_Problem description:_ Tally every line of the material that includes "success", then give the tally and nothing else.

_Data for the task:_
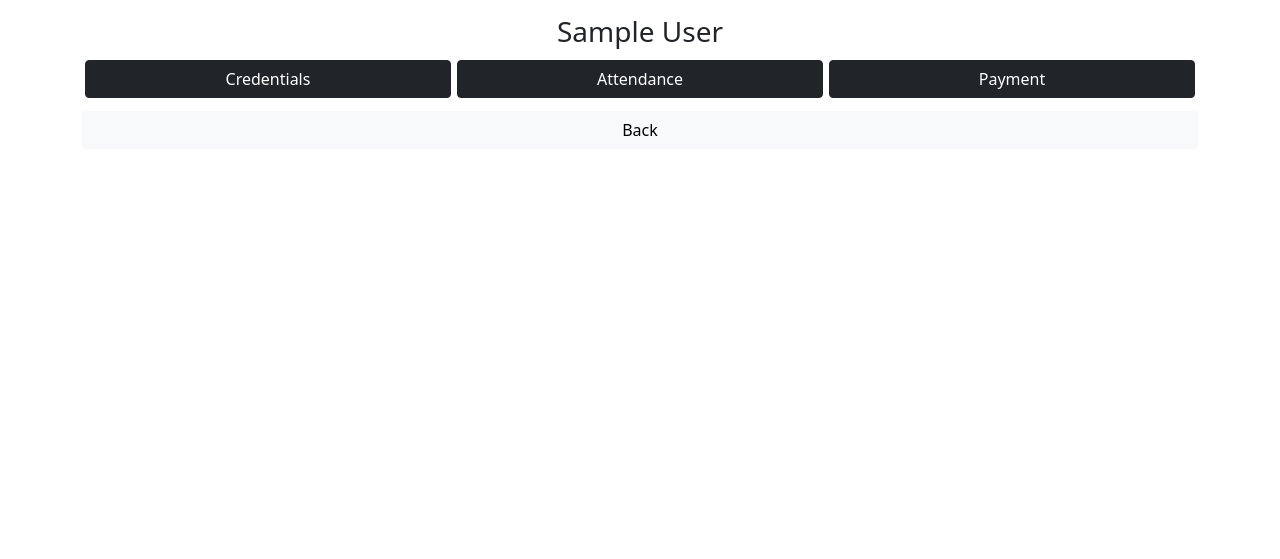
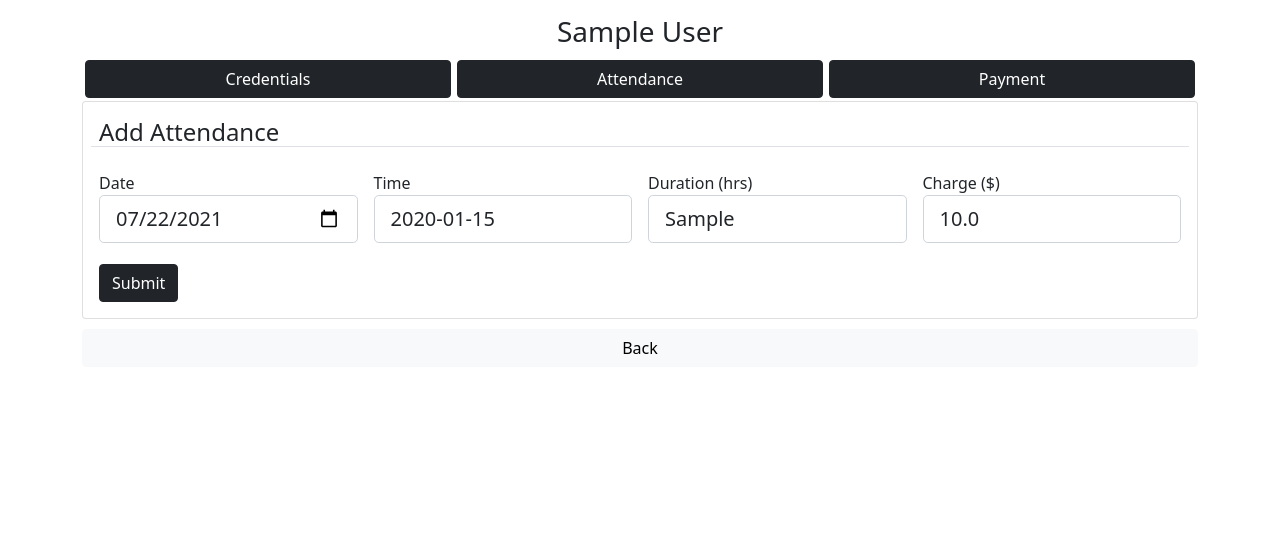
Before and after one commit to gordonmhy/TutorialPortal, a Flask app: a page that uses tutorialportal/templates/student_manager_selected.html in a window 1280 px wide. Shown: the part 56-615 px from the top of the page. Run offline with Flask 2, Linux system fonts and the light colour scheme; a user stored in the database is signed in; tables that the repository leaves empty hold one stand-in row (values such as "Sample post").

Commit message:
Implement 'Add Attendance' UI

```diff
--- a/tutorialportal/forms.py
+++ b/tutorialportal/forms.py
@@ -1,6 +1,7 @@
+import datetime
 import re
 from flask_wtf import FlaskForm
-from wtforms import StringField, PasswordField, SubmitField, FloatField, TextAreaField
+from wtforms import StringField, PasswordField, SubmitField, FloatField, TextAreaField, DateField
 from wtforms.validators import DataRequired, Length, ValidationError
 
 
@@ -64,7 +65,7 @@
             raise ValidationError('Invalid day(s)!  E.g., \'Tue,Thur\'')
 
     def validate_lesson_time(self, lesson_time):
-        if not re.search('^\d{2}:\d{2}$', lesson_time.data):
+        if not re.search('^[012]\d:[0-5]\d$', lesson_time.data):
             raise ValidationError('Invalid lesson start time. Must be XX:XX, e.g., 13:30')
 
     def validate_s_phone(self, s_phone):
@@ -74,3 +75,14 @@
     def validate_p_phone(self, p_phone):
         if not re.search('^[5679]\d{7}$', p_phone.data) and not p_phone.data == '':
             raise ValidationError('Field must be an 8-digit HK phone number.')
+
+class AddAttendanceForm(FlaskForm):
+    lesson_date = DateField('Date', default=datetime.datetime.utcnow().date(), format='%Y-%m-%d', validators=[DataRequired(message='Invalid date. (YYYY-MM-DD)')])
+    lesson_time = StringField('Time', validators=[DataRequired()])
+    lesson_duration = StringField('Duration (hrs)', validators=[DataRequired()])
+    lesson_fee = FloatField('Charge ($)', validators=[DataRequired()])
+    add_attendance_submit = SubmitField('Submit')
+
+    def validate_lesson_time(self, lesson_time):
+        if not re.search('^[012]\d:[0-5]\d$', lesson_time.data):
+            raise ValidationError('Invalid lesson time. Must be XX:XX, e.g., 13:30')
--- a/tutorialportal/models.py
+++ b/tutorialportal/models.py
@@ -50,7 +50,9 @@
     id = db.Column(db.Integer, primary_key=True)
     username = db.Column(db.String(25), db.ForeignKey('student.username'), nullable=False)
     dt_attendance = db.Column(db.DateTime, nullable=False, default=utcnow.get())
-    dt_lesson = db.Column(db.String(40), nullable=False)
+    lesson_date = db.Column(db.String(10), nullable=False)
+    lesson_time = db.Column(db.String(5), nullable=False)
+    lesson_duration = db.Column(db.String(5), nullable=False)
     lesson_fee = db.Column(db.Float, nullable=False)
     remark = db.Column(db.Text)
 
--- a/tutorialportal/routes.py
+++ b/tutorialportal/routes.py
@@ -3,7 +3,7 @@
 from flask import render_template, redirect, url_for, flash, request, abort
 from tutorialportal import app, db, bcrypt
 from tutorialportal.utils import site
-from tutorialportal.forms import LoginForm, AddStudentForm, AStudentCredentialsForm
+from tutorialportal.forms import LoginForm, AddStudentForm, AStudentCredentialsForm, AddAttendanceForm
 from tutorialportal.models import User, Admin, Student, Attendance, FeeSubmission
 from flask_login import login_user, current_user, logout_user, login_required
 
@@ -97,6 +97,7 @@
     student = Student.query.filter_by(username=student_username).first()
     if student:
         a_student_credentials_form = AStudentCredentialsForm()
+        add_attendance_form = AddAttendanceForm()
         if a_student_credentials_form.a_student_credentials_submit.data:
             if a_student_credentials_form.validate_on_submit():
                 student.name = a_student_credentials_form.name.data
@@ -112,8 +113,11 @@
                 flash('Credentials updated.', 'success')
             if page is None:
                 panel_active['credentials'] = True
-        # elif another form:
-        #    haha
+        elif add_attendance_form.add_attendance_submit.data:
+            if add_attendance_form.validate_on_submit():
+                flash('Attendance added.', 'success')
+            if page is None:
+                panel_active['attendance'] = True
         else:
             if page is None:
                 panel_active['attendance'] = True
@@ -126,9 +130,13 @@
             a_student_credentials_form.lesson_duration.data = student.lesson_duration
             a_student_credentials_form.lesson_fee.data = student.lesson_fee
             a_student_credentials_form.remarks.data = student.remark
+            add_attendance_form.lesson_time.data = student.lesson_time
+            add_attendance_form.lesson_duration.data = student.lesson_duration
+            add_attendance_form.lesson_fee.data = student.lesson_fee
         return render_template('student_manager_selected.html', page_name='Student Manager', site=site,
                                panel_active=panel_active, student=student,
-                               a_student_credentials_form=a_student_credentials_form)
+                               a_student_credentials_form=a_student_credentials_form,
+                               add_attendance_form=add_attendance_form)
     abort(404)
 
 
--- a/tutorialportal/templates/student_manager_selected.html
+++ b/tutorialportal/templates/student_manager_selected.html
@@ -181,6 +181,74 @@
                 </div>
             </div>
         </div>
+        <!-- Attendance PANEL -->
+        {% set show_attendance = '' %}
+        {% if panel_active.get('attendance') %}
+            {% set show_attendance = ' in show' %}
+        {% endif %}
+        <div class="collapse multi-collapse{{ show_attendance }}" id="AttendanceButton">
+            <div class="card card-body">
+                <form method="POST" action="" class="row gy-3 gx-3 align-items-center">
+                    {{ add_attendance_form.hidden_tag() }}
+                    <legend class="border-bottom mb-2 h4">Add Attendance</legend>
+                    <div class="form-group col-md-3">
+                        {{ add_attendance_form.lesson_date.label(class="form-control-label") }}
+                        {% if add_attendance_form.lesson_date.errors %}
+                            {{ add_attendance_form.lesson_date(class="form-control form-control-lg is-invalid") }}
+                            <div class="invalid-feedback">
+                                {% for error in add_attendance_form.lesson_date.errors %}
+                                    <span>{{ error }}</span>
+                                {% endfor %}
+                            </div>
+                        {% else %}
+                            {{ add_attendance_form.lesson_date(class="form-control form-control-lg") }}
+                        {% endif %}
+                    </div>
+                    <div class="form-group col-md-3">
+                        {{ add_attendance_form.lesson_time.label(class="form-control-label") }}
+                        {% if add_attendance_form.lesson_time.errors %}
+                            {{ add_attendance_form.lesson_time(class="form-control form-control-lg is-invalid") }}
+                            <div class="invalid-feedback">
+                                {% for error in add_attendance_form.lesson_time.errors %}
+                                    <span>{{ error }}</span>
+                                {% endfor %}
+                            </div>
+                        {% else %}
+                            {{ add_attendance_form.lesson_time(class="form-control form-control-lg") }}
+                        {% endif %}
+                    </div>
+                    <div class="form-group col-md-3">
+                        {{ add_attendance_form.lesson_duration.label(class="form-control-label") }}
+                        {% if add_attendance_form.lesson_duration.errors %}
+                            {{ add_attendance_form.lesson_duration(class="form-control form-control-lg is-invalid") }}
+                            <div class="invalid-feedback">
+                                {% for error in add_attendance_form.lesson_duration.errors %}
+                                    <span>{{ error }}</span>
+                                {% endfor %}
+                            </div>
+                        {% else %}
+                            {{ add_attendance_form.lesson_duration(class="form-control form-control-lg") }}
+                        {% endif %}
+                    </div>
+                    <div class="form-group col-md-3">
+                        {{ add_attendance_form.lesson_fee.label(class="form-control-label") }}
+                        {% if add_attendance_form.lesson_fee.errors %}
+                            {{ add_attendance_form.lesson_fee(class="form-control form-control-lg is-invalid") }}
+                            <div class="invalid-feedback">
+                                {% for error in add_attendance_form.lesson_fee.errors %}
+                                    <span>{{ error }}</span>
+                                {% endfor %}
+                            </div>
+                        {% else %}
+                            {{ add_attendance_form.lesson_fee(class="form-control form-control-lg") }}
+                        {% endif %}
+                    </div>
+                    <div class="form-group" style="padding-top: 5px">
+                        {{ add_attendance_form.add_attendance_submit(class="btn btn-dark") }}
+                    </div>
+                </form>
+            </div>
+        </div>
         <!-- BACK BUTTON -->
         <div class="container d-flex flex-wrap">
             <a href="{{ url_for('student_manager') }}" class="btn btn-light flex-fill" role="button"
```
Also changed, not shown: 1 other file.
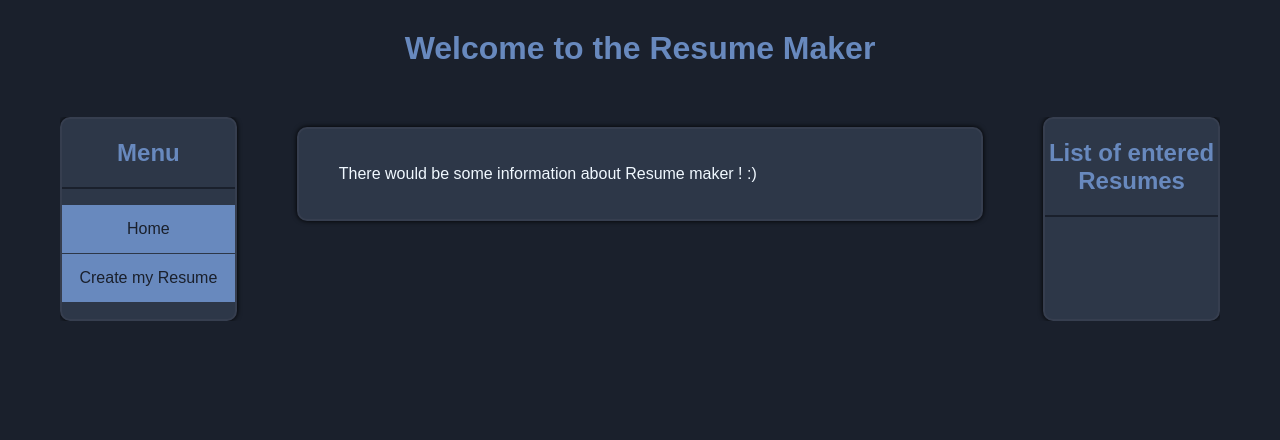
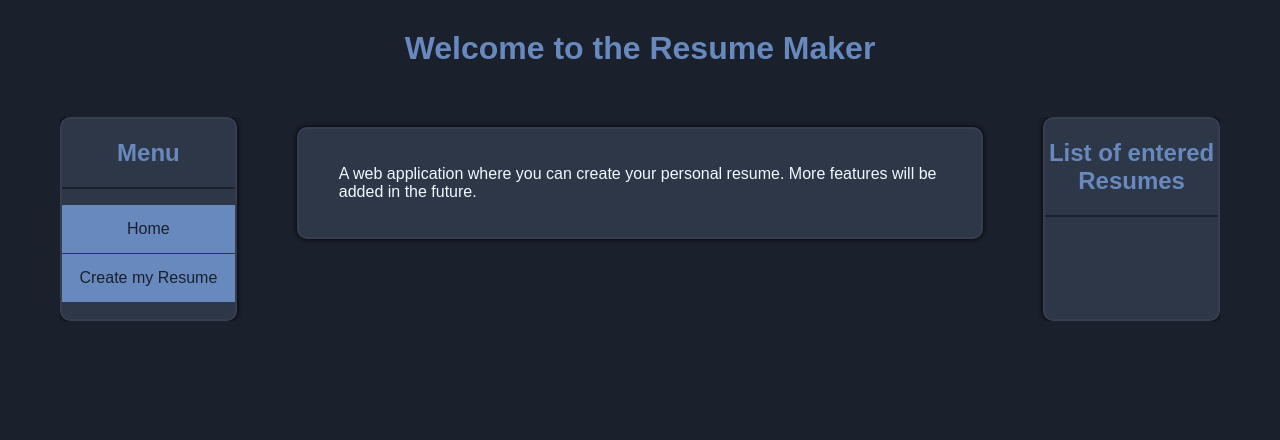
Before and after one commit to jurispetrovs/resume-maker, a PHP site: page /app/Views/WelcomePageView.php in a window 1280 px wide. Shown: the top 440 px of the page. Run offline with PHP 8.4, Linux system fonts and the light colour scheme; data that the repository does not hold is empty.

Commit message:
task completed

```diff
--- a/app/Views/WelcomePageView.php
+++ b/app/Views/WelcomePageView.php
@@ -11,7 +11,10 @@
         <?php require_once __DIR__ . '/../Views/LeftSidebarView.php'; ?>
         <div class="body-container">
             <div class="body">
-                <p>There would be some information about Resume maker ! :)</p>
+                <p>
+                    A web application where you can create your personal resume.
+                    More features will be added in the future.
+                </p>
             </div>
         </div>
         <?php require_once __DIR__ . '/../Views/RightSidebarView.php'; ?>
```
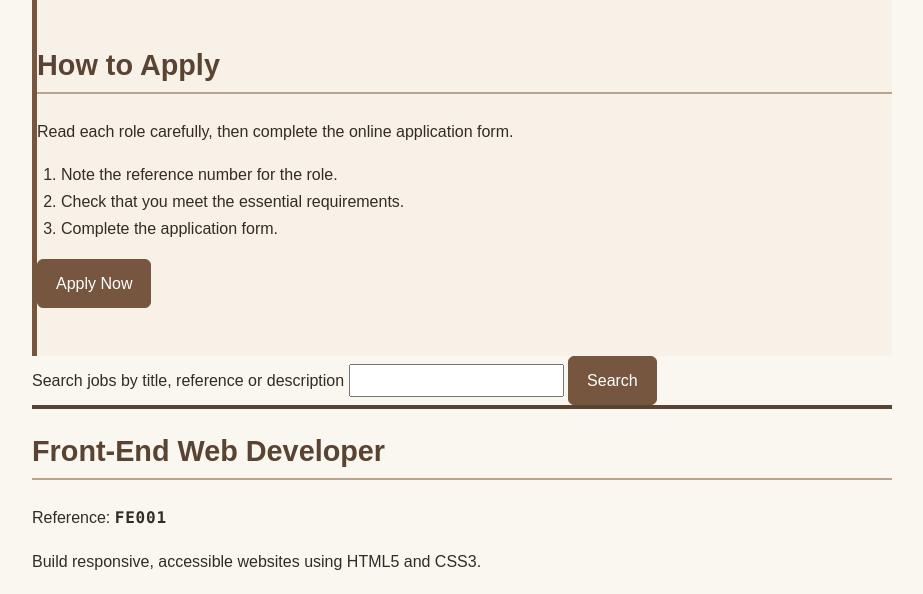
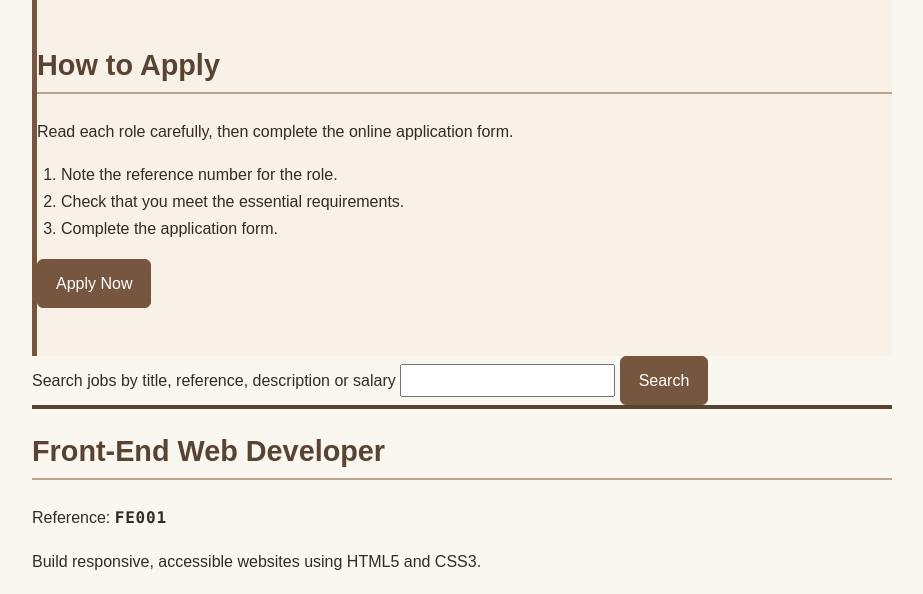
Before and after one commit to thjnhhhh/X-Mi-Village-Studio, a PHP site: page /jobs.php in a window 1280 px wide. Shown: the part 865-1459 px from the top of the page, without its empty margins (178-1101 px from the left). Run offline with PHP 8.4, Linux system fonts and the light colour scheme; data comes from the database, SQL or seed files in the repository.

Commit message:
Adding salary search requirement and test job page data completeness - VINGROUP 35

```diff
--- a/jobs.php
+++ b/jobs.php
@@ -21,17 +21,17 @@ $search = trim($_GET['search'] ?? '');
 
 if ($search !== '') {
     $stmt = $conn->prepare(
-        'SELECT * FROM jobs
-         WHERE title LIKE ? OR description LIKE ? OR job_reference LIKE ?
-         ORDER BY job_reference'
-    );
-    $term = '%' . $search . '%';
-    $stmt->bind_param('sss', $term, $term, $term);
+    'SELECT * FROM jobs
+     WHERE title LIKE ? OR description LIKE ? OR job_reference LIKE ? OR salary LIKE ?
+     ORDER BY job_reference'
+);
+$term = '%' . $search . '%';
+$stmt->bind_param('ssss', $term, $term, $term, $term);
     $stmt->execute();
     $jobs = $stmt->get_result()->fetch_all(MYSQLI_ASSOC);
 } else {
     $result = $conn->query('SELECT * FROM jobs ORDER BY job_reference');
-    $jobs = $result->fetch_all(MYSQLI_ASSOC);
+        $jobs = $result->fetch_all(MYSQLI_ASSOC);
 }
 ?>
 <!DOCTYPE html>
@@ -81,7 +81,7 @@ if ($search !== '') {
         </aside>
 
         <form method="get" action="jobs.php" class="job-search">
-            <label for="search">Search jobs by title, reference or description</label>
+            <label for="search">Search jobs by title, reference, description or salary</label>
             <input type="text" id="search" name="search" value="<?= htmlspecialchars($search) ?>">
             <button type="submit">Search</button>
         </form>
```
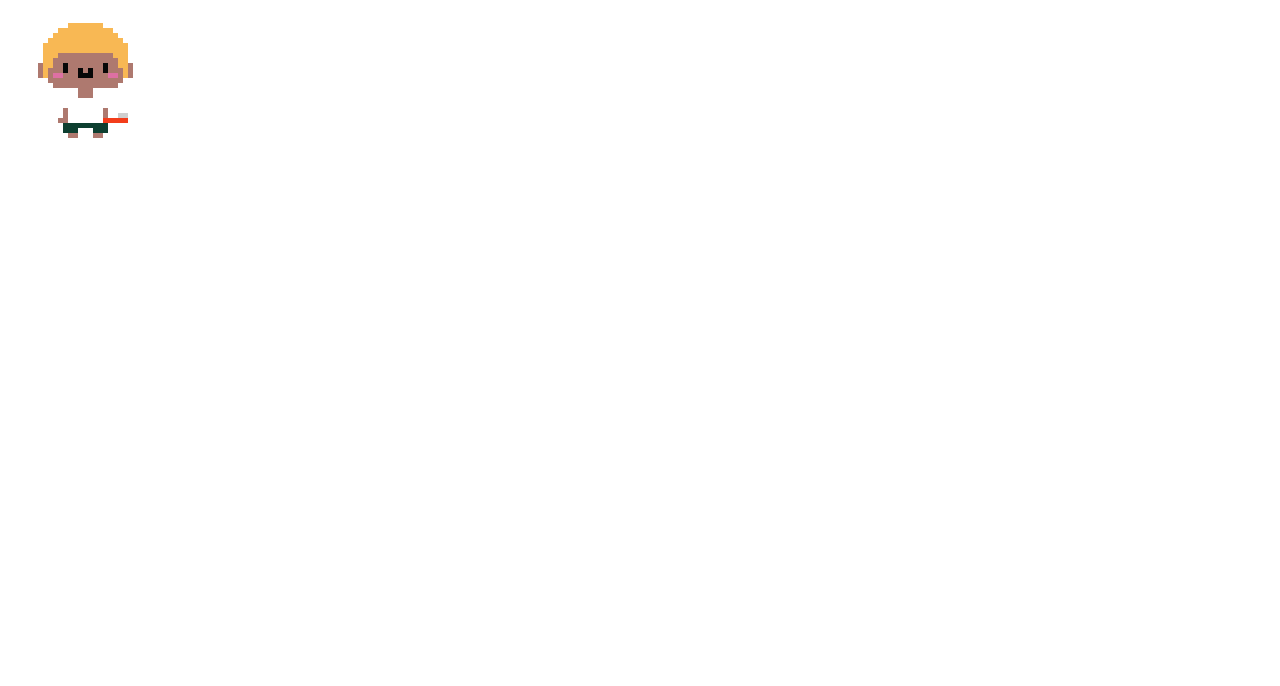
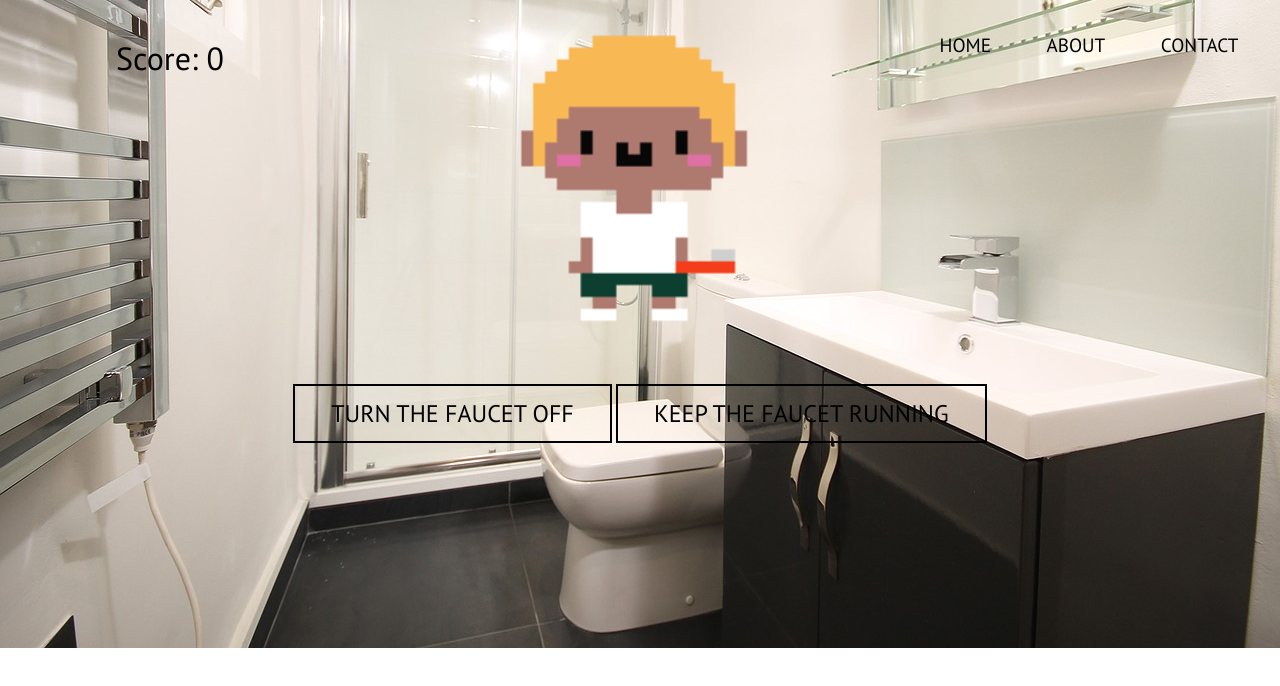
Before and after one commit to gabriellasroman/firstWebsite, a plain HTML site: page toothbrush_boy.html in a window 1280 px wide. Drawn offline with Linux system fonts and the light colour scheme.

Commit message:
Update toothbrush_boy.html

```diff
--- a/toothbrush_boy.html
+++ b/toothbrush_boy.html
@@ -1 +1,33 @@
-<img src="toothbrush_boy.gif" alt="Toothbrush Boy">
+<!DOCTYPE html>
+<html lang="en">
+<head>
+  <meta charset="UTF-8">
+  <meta name="viewport" content="width=device-width, initial-scale=1.0">
+  <meta http-equiv="X-UA-Compatible" content="ie=edge">
+  <title>Game</title>
+  <link rel = "stylesheet" type = "text/css" href = "style.css">
+</head>
+<body id = "page5">
+
+
+<header>
+<h1 class = "firsttitle"> Score: 0 </h1>
+  <nav>
+    <ul>
+      <li><a href="index.html"> Home </a></li>
+      <li><a href="about.html"> About </a></li>
+      <li><a href="contact.html"> Contact </a></li>
+    </ul>
+  </nav>
+</header>
+
+  <img src="toothbrush_boy.gif" alt="Toothbrush Boy">
+
+    <section id = "level1">
+  <a href="boy_off.html" class = "button"> Turn the faucet off </a>
+  <a href="boy_on.html" class = "button"> Keep the faucet running </a>
+
+    </section>
+
+</body>
+</html>
```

_Output for this task:_ 2